[Collection entries]
= Beginning of Section =

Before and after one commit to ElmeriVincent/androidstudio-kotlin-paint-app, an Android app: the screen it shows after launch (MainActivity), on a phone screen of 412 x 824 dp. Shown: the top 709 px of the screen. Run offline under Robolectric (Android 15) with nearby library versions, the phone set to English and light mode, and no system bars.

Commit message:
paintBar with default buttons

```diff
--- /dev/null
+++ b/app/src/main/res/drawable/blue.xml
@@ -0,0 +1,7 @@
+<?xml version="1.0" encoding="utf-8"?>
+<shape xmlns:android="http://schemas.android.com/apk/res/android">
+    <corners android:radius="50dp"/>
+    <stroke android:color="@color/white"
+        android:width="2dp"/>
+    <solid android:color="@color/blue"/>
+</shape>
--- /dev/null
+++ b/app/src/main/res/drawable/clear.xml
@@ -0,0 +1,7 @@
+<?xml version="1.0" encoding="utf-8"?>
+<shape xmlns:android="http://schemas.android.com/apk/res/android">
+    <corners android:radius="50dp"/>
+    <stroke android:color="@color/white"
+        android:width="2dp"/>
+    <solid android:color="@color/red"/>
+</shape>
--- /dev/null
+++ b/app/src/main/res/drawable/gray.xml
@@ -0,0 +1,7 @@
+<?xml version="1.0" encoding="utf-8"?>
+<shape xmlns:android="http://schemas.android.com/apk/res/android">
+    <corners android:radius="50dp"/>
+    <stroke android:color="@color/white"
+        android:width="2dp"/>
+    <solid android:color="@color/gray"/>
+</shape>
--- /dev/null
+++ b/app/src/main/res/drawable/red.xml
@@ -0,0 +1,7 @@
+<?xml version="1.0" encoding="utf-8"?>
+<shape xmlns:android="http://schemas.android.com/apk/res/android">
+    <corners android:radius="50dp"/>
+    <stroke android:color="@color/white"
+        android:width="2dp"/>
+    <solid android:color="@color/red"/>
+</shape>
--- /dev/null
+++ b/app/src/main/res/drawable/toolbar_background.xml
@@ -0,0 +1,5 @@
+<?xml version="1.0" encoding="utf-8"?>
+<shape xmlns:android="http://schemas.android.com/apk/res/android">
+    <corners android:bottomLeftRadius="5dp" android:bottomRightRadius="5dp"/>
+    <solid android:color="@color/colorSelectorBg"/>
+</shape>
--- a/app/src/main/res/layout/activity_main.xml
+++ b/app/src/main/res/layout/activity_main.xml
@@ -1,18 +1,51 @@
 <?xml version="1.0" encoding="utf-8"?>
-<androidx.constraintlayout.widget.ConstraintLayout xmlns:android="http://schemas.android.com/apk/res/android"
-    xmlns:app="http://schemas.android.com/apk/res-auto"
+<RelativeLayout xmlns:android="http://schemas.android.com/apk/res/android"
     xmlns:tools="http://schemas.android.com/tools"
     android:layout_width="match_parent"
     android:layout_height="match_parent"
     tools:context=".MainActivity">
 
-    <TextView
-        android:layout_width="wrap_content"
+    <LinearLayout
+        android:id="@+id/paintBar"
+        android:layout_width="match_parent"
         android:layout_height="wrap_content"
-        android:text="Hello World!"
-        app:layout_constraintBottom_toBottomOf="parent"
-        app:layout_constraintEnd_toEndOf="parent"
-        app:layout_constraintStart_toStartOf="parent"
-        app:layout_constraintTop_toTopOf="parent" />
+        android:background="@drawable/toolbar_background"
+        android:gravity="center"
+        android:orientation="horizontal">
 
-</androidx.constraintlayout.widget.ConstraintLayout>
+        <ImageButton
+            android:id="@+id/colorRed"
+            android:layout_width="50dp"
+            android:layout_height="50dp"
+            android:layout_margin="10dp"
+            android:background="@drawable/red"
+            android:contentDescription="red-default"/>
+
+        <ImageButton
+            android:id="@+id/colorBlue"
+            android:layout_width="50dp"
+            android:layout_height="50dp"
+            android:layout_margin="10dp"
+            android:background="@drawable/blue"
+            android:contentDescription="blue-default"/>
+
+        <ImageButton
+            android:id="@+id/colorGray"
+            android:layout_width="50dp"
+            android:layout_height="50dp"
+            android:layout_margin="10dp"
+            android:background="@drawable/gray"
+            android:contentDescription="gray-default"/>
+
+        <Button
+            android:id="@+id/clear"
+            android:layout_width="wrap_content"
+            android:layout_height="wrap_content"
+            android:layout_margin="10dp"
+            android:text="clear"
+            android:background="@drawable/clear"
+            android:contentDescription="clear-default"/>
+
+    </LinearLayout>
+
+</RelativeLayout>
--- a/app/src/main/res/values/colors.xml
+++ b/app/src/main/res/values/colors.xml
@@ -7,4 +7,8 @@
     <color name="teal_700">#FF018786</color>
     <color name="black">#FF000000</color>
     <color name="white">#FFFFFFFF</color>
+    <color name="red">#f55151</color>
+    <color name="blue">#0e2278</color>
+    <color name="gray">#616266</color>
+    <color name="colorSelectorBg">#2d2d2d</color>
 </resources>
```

= End of Section =

TASK TO CARRY OUT: Each line of the data must come back exactly as written.

SOLUTION TO THE PROBLEM:
Before and after one commit to ElmeriVincent/androidstudio-kotlin-paint-app, an Android app: the screen it shows after launch (MainActivity), on a phone screen of 412 x 824 dp. Shown: the top 709 px of the screen. Run offline under Robolectric (Android 15) with nearby library versions, the phone set to English and light mode, and no system bars.

Commit message:
paintBar with default buttons

```diff
--- /dev/null
+++ b/app/src/main/res/drawable/blue.xml
@@ -0,0 +1,7 @@
+<?xml version="1.0" encoding="utf-8"?>
+<shape xmlns:android="http://schemas.android.com/apk/res/android">
+    <corners android:radius="50dp"/>
+    <stroke android:color="@color/white"
+        android:width="2dp"/>
+    <solid android:color="@color/blue"/>
+</shape>
--- /dev/null
+++ b/app/src/main/res/drawable/clear.xml
@@ -0,0 +1,7 @@
+<?xml version="1.0" encoding="utf-8"?>
+<shape xmlns:android="http://schemas.android.com/apk/res/android">
+    <corners android:radius="50dp"/>
+    <stroke android:color="@color/white"
+        android:width="2dp"/>
+    <solid android:color="@color/red"/>
+</shape>
--- /dev/null
+++ b/app/src/main/res/drawable/gray.xml
@@ -0,0 +1,7 @@
+<?xml version="1.0" encoding="utf-8"?>
+<shape xmlns:android="http://schemas.android.com/apk/res/android">
+    <corners android:radius="50dp"/>
+    <stroke android:color="@color/white"
+        android:width="2dp"/>
+    <solid android:color="@color/gray"/>
+</shape>
--- /dev/null
+++ b/app/src/main/res/drawable/red.xml
@@ -0,0 +1,7 @@
+<?xml version="1.0" encoding="utf-8"?>
+<shape xmlns:android="http://schemas.android.com/apk/res/android">
+    <corners android:radius="50dp"/>
+    <stroke android:color="@color/white"
+        android:width="2dp"/>
+    <solid android:color="@color/red"/>
+</shape>
--- /dev/null
+++ b/app/src/main/res/drawable/toolbar_background.xml
@@ -0,0 +1,5 @@
+<?xml version="1.0" encoding="utf-8"?>
+<shape xmlns:android="http://schemas.android.com/apk/res/android">
+    <corners android:bottomLeftRadius="5dp" android:bottomRightRadius="5dp"/>
+    <solid android:color="@color/colorSelectorBg"/>
+</shape>
--- a/app/src/main/res/layout/activity_main.xml
+++ b/app/src/main/res/layout/activity_main.xml
@@ -1,18 +1,51 @@
 <?xml version="1.0" encoding="utf-8"?>
-<androidx.constraintlayout.widget.ConstraintLayout xmlns:android="http://schemas.android.com/apk/res/android"
-    xmlns:app="http://schemas.android.com/apk/res-auto"
+<RelativeLayout xmlns:android="http://schemas.android.com/apk/res/android"
     xmlns:tools="http://schemas.android.com/tools"
     android:layout_width="match_parent"
     android:layout_height="match_parent"
     tools:context=".MainActivity">
 
-    <TextView
-        android:layout_width="wrap_content"
+    <LinearLayout
+        android:id="@+id/paintBar"
+        android:layout_width="match_parent"
         android:layout_height="wrap_content"
-        android:text="Hello World!"
-        app:layout_constraintBottom_toBottomOf="parent"
-        app:layout_constraintEnd_toEndOf="parent"
-        app:layout_constraintStart_toStartOf="parent"
-        app:layout_constraintTop_toTopOf="parent" />
+        android:background="@drawable/toolbar_background"
+        android:gravity="center"
+        android:orientation="horizontal">
 
-</androidx.constraintlayout.widget.ConstraintLayout>
+        <ImageButton
+            android:id="@+id/colorRed"
+            android:layout_width="50dp"
+            android:layout_height="50dp"
+            android:layout_margin="10dp"
+            android:background="@drawable/red"
+            android:contentDescription="red-default"/>
+
+        <ImageButton
+            android:id="@+id/colorBlue"
+            android:layout_width="50dp"
+            android:layout_height="50dp"
+            android:layout_margin="10dp"
+            android:background="@drawable/blue"
+            android:contentDescription="blue-default"/>
+
+        <ImageButton
+            android:id="@+id/colorGray"
+            android:layout_width="50dp"
+            android:layout_height="50dp"
+            android:layout_margin="10dp"
+            android:background="@drawable/gray"
+            android:contentDescription="gray-default"/>
+
+        <Button
+            android:id="@+id/clear"
+            android:layout_width="wrap_content"
+            android:layout_height="wrap_content"
+            android:layout_margin="10dp"
+            android:text="clear"
+            android:background="@drawable/clear"
+            android:contentDescription="clear-default"/>
+
+    </LinearLayout>
+
+</RelativeLayout>
--- a/app/src/main/res/values/colors.xml
+++ b/app/src/main/res/values/colors.xml
@@ -7,4 +7,8 @@
     <color name="teal_700">#FF018786</color>
     <color name="black">#FF000000</color>
     <color name="white">#FFFFFFFF</color>
+    <color name="red">#f55151</color>
+    <color name="blue">#0e2278</color>
+    <color name="gray">#616266</color>
+    <color name="colorSelectorBg">#2d2d2d</color>
 </resources>
```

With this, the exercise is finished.